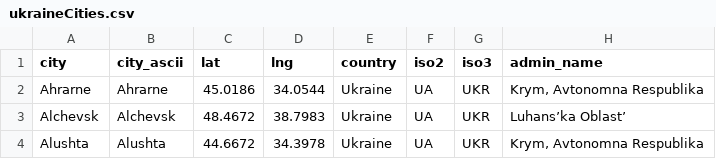
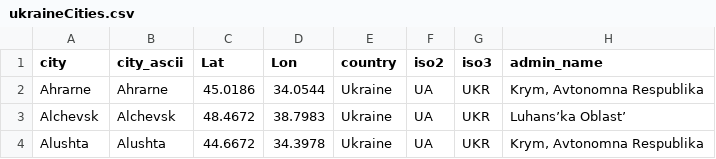
Before and after one commit to vi-enne/controlCitiesUkraine, a CSV file: ukraineCities.csv, drawn as a sheet; only a part is shown; the diff names each change by its address in the sheet, - before the commit and + after, or states it on an @@ line.

Commit message:
Update ukraineCities.csv

```diff
--- a/ukraineCities.csv
+++ b/ukraineCities.csv
-C1: lat
+C1: Lat
-D1: lng
+D1: Lon
```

__________________________________________________

* WHAT YOU NEED TO DO
Pick each line holding the word "ukraineCities" out of the listing.

* EXPECTED ANSWER
Before and after one commit to vi-enne/controlCitiesUkraine, a CSV file: ukraineCities.csv, drawn as a sheet; only a part is shown; the diff names each change by its address in the sheet, - before the commit and + after, or states it on an @@ line.
Update ukraineCities.csv
--- a/ukraineCities.csv
+++ b/ukraineCities.csv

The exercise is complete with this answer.